Exercise instructions = Search the listing for the word "body" and copy every line where it turns up.

Data supplied =
____________

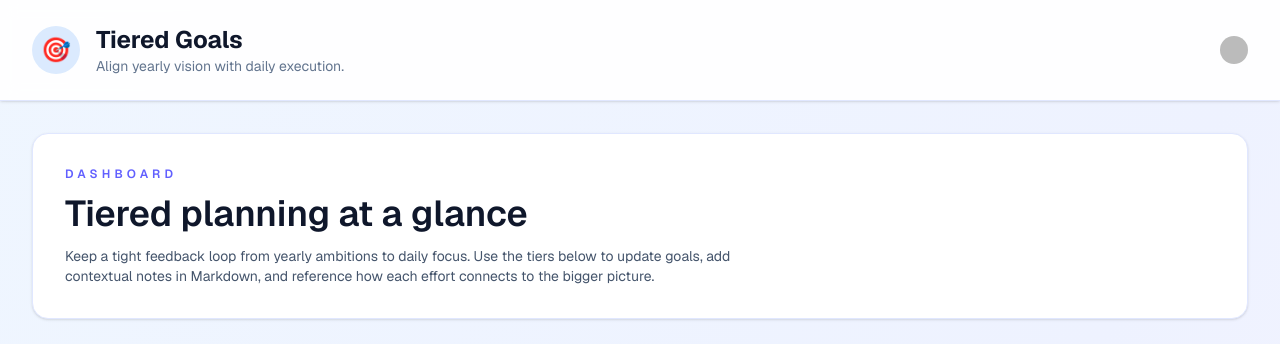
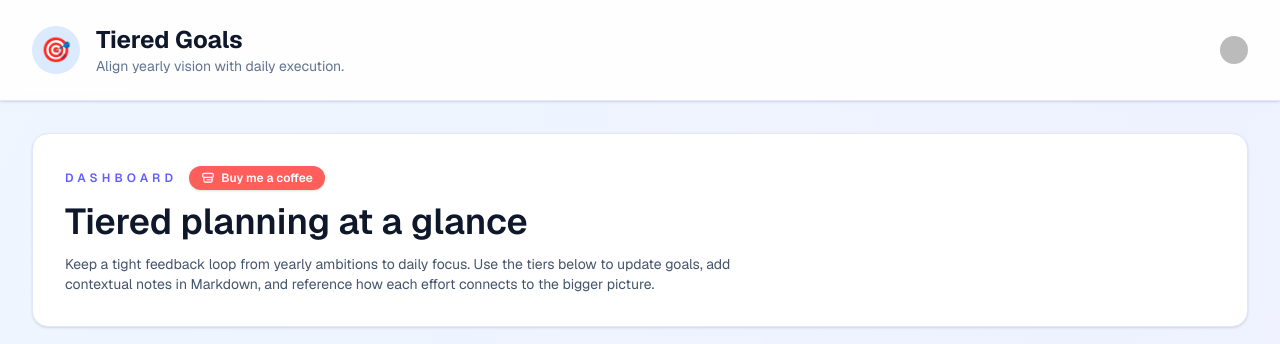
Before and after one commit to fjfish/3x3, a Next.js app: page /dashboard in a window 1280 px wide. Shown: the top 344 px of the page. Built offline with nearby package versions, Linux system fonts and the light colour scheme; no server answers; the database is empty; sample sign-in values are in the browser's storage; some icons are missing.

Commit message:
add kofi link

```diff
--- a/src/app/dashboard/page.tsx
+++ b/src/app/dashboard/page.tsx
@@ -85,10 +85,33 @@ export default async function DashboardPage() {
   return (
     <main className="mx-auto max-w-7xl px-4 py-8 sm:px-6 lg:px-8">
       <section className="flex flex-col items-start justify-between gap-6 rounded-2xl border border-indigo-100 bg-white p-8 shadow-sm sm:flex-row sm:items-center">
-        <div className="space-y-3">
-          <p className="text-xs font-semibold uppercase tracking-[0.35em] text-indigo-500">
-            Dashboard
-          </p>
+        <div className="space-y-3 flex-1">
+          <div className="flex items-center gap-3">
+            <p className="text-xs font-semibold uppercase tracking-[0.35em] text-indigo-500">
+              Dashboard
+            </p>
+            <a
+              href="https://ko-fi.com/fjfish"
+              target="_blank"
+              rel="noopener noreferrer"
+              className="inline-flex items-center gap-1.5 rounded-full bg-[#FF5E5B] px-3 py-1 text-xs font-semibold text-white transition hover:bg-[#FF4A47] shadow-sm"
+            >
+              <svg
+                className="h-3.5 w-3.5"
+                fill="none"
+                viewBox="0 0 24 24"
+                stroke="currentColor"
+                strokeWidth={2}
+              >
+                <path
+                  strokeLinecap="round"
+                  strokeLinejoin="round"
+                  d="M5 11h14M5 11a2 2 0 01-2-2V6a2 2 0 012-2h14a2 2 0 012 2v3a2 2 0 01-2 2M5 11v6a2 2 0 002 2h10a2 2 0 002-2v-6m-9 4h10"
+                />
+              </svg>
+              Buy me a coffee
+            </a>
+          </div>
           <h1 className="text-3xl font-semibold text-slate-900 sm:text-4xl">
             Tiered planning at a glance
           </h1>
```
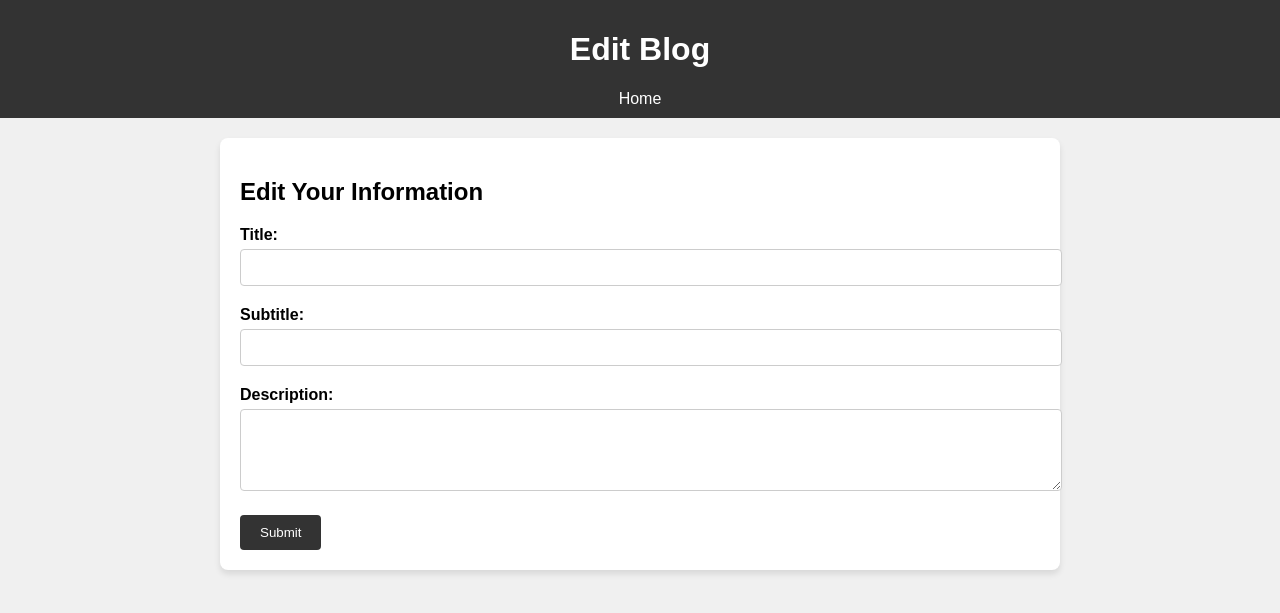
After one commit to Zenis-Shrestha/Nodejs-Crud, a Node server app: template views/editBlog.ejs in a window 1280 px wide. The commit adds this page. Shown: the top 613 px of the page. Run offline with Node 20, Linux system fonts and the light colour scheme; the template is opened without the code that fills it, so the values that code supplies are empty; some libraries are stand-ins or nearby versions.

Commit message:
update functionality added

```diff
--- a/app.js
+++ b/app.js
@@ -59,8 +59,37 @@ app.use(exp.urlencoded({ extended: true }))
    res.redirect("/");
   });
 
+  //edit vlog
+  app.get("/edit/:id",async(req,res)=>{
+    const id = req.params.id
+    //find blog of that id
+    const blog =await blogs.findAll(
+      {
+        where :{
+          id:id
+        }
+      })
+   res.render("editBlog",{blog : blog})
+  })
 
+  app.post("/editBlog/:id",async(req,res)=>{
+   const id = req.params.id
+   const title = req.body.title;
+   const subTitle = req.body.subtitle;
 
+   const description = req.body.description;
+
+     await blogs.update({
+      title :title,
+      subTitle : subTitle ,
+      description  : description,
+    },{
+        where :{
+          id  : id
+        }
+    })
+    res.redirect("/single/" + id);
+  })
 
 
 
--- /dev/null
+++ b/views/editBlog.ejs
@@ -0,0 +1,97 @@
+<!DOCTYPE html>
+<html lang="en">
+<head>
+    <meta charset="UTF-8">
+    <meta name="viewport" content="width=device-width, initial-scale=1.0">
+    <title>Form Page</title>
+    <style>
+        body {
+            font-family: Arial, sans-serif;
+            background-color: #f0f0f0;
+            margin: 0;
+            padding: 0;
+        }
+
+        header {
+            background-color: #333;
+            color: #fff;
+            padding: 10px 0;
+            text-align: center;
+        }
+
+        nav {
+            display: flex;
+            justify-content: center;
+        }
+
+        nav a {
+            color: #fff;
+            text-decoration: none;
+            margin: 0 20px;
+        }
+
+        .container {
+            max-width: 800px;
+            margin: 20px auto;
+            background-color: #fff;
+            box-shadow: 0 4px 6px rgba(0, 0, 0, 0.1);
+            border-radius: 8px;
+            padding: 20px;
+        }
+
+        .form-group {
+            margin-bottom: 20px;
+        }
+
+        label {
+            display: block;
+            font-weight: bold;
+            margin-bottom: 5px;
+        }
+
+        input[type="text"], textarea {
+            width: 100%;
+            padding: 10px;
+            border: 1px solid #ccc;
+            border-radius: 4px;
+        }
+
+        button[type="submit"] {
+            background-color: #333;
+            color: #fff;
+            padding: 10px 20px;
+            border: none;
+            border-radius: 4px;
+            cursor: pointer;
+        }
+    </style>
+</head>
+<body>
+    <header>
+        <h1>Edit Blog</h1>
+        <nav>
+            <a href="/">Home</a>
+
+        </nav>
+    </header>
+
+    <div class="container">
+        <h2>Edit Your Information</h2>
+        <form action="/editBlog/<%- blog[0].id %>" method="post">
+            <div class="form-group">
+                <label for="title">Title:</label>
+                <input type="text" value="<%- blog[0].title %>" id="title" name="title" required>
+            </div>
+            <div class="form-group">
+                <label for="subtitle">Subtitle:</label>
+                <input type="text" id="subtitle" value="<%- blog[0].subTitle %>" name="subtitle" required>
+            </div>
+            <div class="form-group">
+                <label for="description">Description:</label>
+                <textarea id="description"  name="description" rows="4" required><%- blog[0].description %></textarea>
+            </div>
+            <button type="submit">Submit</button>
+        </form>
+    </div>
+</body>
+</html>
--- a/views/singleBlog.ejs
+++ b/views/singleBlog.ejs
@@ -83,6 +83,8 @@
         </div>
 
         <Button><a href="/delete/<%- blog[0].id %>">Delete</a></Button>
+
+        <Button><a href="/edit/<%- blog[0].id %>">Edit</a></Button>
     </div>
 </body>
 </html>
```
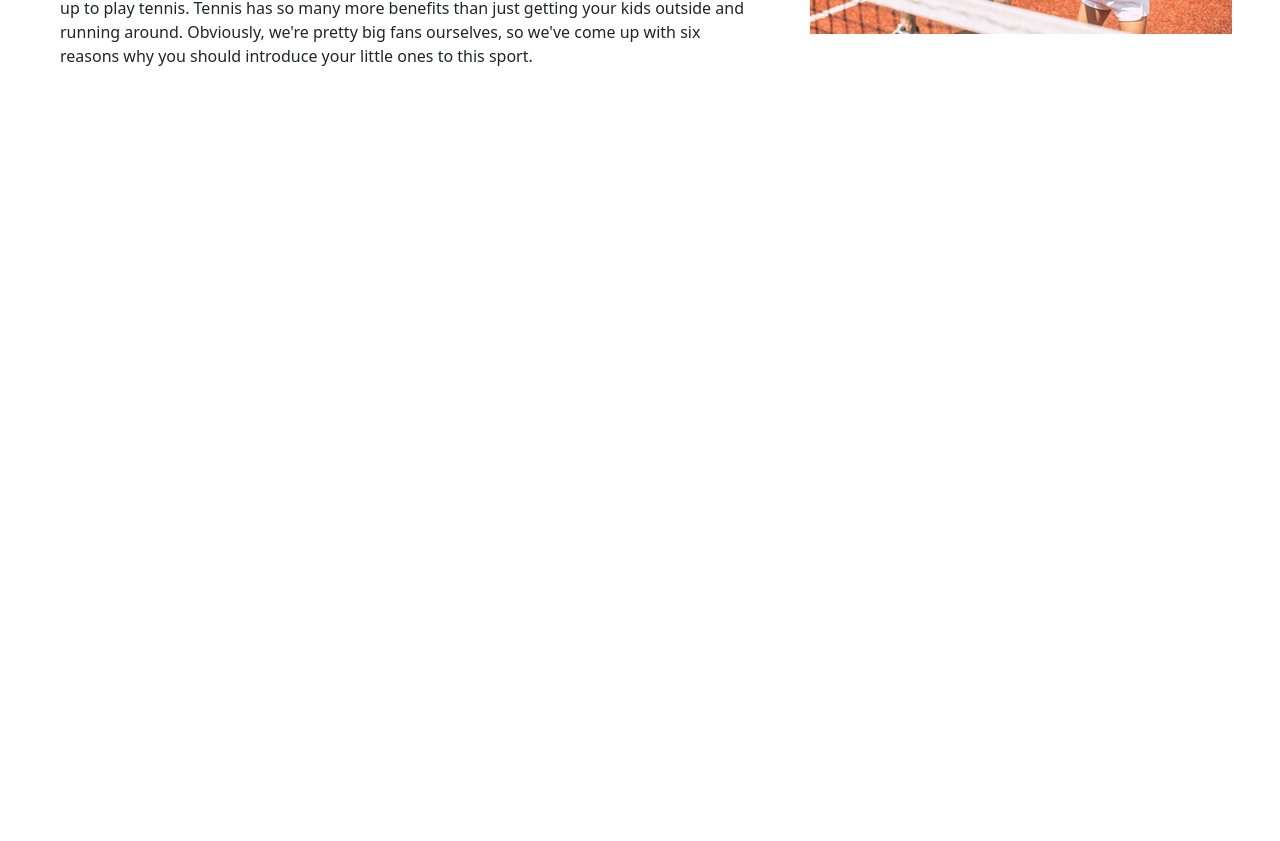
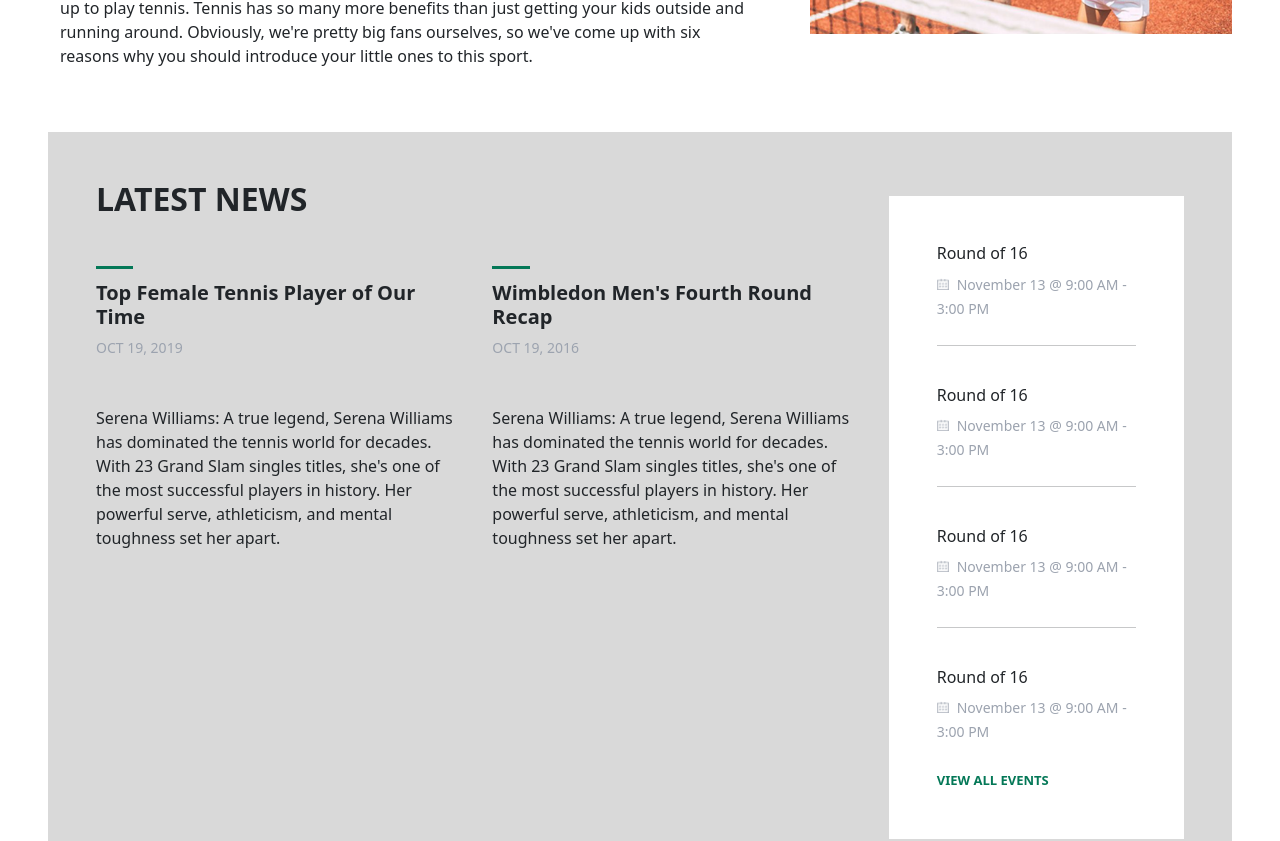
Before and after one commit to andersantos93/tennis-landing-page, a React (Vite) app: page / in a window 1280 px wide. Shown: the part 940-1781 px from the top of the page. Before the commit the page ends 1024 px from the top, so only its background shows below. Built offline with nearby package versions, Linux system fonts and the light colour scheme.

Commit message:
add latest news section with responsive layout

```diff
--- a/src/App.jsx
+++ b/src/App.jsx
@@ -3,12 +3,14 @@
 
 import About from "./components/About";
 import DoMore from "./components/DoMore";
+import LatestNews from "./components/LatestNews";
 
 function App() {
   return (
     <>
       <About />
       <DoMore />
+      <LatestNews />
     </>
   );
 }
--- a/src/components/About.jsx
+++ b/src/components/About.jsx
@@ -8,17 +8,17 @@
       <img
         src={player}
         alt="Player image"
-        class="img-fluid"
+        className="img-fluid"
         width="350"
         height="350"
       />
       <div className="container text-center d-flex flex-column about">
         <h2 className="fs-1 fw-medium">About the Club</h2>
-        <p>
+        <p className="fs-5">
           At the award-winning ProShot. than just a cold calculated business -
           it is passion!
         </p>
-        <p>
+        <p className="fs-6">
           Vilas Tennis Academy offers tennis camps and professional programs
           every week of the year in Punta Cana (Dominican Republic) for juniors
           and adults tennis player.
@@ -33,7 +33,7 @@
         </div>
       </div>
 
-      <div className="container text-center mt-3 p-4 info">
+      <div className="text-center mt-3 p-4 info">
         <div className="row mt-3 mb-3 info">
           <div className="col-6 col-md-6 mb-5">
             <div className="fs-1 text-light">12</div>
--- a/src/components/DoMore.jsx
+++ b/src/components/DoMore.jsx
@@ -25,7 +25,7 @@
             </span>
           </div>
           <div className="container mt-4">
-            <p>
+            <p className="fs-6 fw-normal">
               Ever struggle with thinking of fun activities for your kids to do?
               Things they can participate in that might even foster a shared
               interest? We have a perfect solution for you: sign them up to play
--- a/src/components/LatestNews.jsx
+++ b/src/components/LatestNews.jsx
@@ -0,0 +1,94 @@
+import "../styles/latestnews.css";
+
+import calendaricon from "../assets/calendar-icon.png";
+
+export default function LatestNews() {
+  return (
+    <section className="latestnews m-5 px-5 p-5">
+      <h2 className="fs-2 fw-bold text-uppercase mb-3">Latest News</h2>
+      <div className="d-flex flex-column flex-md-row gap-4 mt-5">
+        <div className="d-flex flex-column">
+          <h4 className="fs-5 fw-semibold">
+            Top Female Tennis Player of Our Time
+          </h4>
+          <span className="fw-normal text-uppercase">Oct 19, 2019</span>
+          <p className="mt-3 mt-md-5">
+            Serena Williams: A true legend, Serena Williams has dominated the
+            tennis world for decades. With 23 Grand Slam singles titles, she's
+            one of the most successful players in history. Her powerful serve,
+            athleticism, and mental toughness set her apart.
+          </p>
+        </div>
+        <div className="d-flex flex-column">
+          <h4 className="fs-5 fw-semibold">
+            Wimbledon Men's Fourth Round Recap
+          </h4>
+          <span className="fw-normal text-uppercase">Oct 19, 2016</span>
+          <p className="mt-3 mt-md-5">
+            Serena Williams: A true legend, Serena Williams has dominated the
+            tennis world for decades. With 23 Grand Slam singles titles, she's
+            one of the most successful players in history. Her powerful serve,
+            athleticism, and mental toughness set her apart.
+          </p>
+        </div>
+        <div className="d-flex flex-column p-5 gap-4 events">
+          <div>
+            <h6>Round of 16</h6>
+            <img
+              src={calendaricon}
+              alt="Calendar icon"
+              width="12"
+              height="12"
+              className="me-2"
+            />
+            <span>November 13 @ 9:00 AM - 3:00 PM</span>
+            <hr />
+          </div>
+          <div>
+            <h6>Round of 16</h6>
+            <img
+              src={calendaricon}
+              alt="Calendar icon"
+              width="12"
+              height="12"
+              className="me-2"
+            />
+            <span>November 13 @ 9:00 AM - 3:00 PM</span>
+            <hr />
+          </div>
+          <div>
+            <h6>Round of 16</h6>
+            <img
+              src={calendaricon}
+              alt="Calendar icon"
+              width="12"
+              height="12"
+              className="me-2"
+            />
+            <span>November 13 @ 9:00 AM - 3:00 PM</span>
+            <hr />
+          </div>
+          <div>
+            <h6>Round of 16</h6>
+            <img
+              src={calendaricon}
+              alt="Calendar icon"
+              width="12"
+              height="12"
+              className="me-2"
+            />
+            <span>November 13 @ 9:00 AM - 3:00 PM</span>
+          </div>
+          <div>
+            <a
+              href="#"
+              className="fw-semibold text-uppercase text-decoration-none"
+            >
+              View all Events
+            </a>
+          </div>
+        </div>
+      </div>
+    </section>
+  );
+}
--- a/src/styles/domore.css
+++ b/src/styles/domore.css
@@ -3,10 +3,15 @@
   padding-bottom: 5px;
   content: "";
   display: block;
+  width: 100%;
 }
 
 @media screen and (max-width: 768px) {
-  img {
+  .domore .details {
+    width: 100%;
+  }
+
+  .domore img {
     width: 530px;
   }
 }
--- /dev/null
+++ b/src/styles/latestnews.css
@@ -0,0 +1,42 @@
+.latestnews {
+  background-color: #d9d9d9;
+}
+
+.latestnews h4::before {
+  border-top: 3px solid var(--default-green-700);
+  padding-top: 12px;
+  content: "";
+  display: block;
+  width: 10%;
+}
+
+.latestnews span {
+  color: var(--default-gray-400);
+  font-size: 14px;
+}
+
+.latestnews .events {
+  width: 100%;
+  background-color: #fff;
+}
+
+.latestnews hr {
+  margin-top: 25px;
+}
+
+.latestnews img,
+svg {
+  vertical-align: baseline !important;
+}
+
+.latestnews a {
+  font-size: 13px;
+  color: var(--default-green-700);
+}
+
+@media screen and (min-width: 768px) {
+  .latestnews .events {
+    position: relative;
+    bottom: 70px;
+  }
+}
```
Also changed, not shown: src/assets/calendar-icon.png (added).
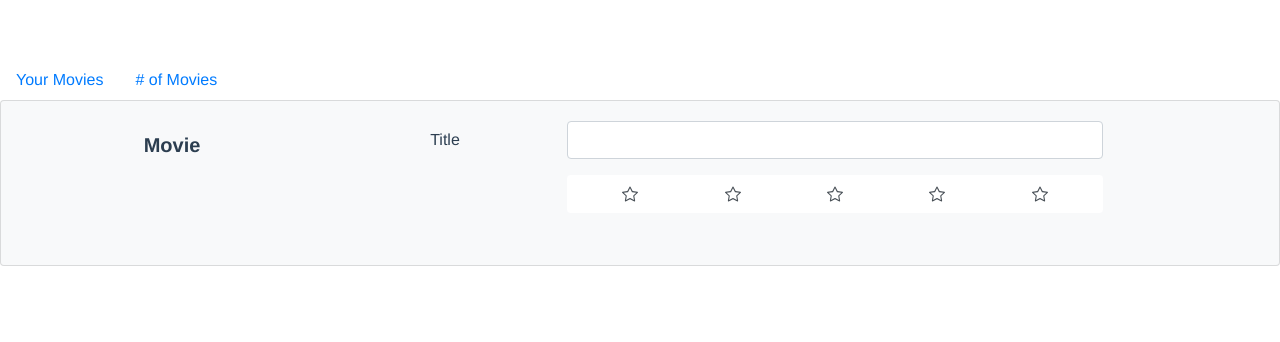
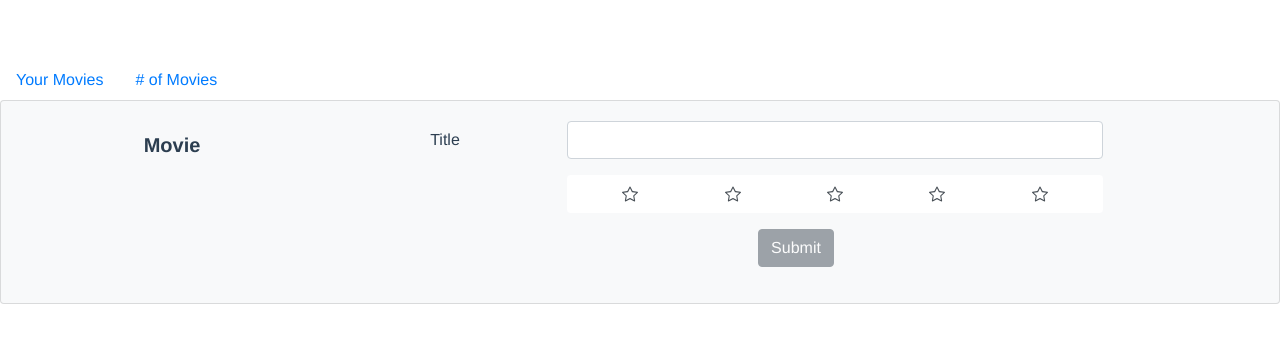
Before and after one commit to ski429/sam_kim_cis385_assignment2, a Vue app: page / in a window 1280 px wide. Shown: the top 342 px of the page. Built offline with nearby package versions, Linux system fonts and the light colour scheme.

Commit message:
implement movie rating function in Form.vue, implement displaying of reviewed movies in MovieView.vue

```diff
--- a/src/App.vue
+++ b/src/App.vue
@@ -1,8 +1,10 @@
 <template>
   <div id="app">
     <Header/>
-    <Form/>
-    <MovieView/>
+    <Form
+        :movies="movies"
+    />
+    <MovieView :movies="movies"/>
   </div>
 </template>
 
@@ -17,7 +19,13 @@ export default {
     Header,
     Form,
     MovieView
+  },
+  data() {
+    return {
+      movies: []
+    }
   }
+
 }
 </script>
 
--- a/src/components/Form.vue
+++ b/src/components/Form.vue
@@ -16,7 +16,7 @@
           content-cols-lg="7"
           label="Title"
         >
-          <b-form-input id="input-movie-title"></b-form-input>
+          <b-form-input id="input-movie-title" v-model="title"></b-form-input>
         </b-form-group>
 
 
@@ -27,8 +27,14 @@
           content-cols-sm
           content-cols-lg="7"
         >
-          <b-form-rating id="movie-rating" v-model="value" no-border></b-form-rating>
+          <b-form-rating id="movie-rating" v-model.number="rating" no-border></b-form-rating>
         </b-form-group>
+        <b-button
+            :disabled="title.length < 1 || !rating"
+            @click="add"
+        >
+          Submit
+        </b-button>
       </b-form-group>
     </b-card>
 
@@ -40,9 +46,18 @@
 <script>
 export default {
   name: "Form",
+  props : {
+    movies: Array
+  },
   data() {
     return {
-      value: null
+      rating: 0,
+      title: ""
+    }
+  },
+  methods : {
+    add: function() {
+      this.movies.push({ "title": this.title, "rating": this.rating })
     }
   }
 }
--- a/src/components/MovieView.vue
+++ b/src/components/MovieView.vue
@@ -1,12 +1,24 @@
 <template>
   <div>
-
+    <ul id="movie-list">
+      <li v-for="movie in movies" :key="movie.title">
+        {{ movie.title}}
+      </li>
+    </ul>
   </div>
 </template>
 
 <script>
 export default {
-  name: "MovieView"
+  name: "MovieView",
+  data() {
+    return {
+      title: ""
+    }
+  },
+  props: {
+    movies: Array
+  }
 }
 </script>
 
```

____________

Task solution =
+   const title = req.body.title;
+   const subTitle = req.body.subtitle;
+   const description = req.body.description;
+        body {
+<body>
+</body>
 </body>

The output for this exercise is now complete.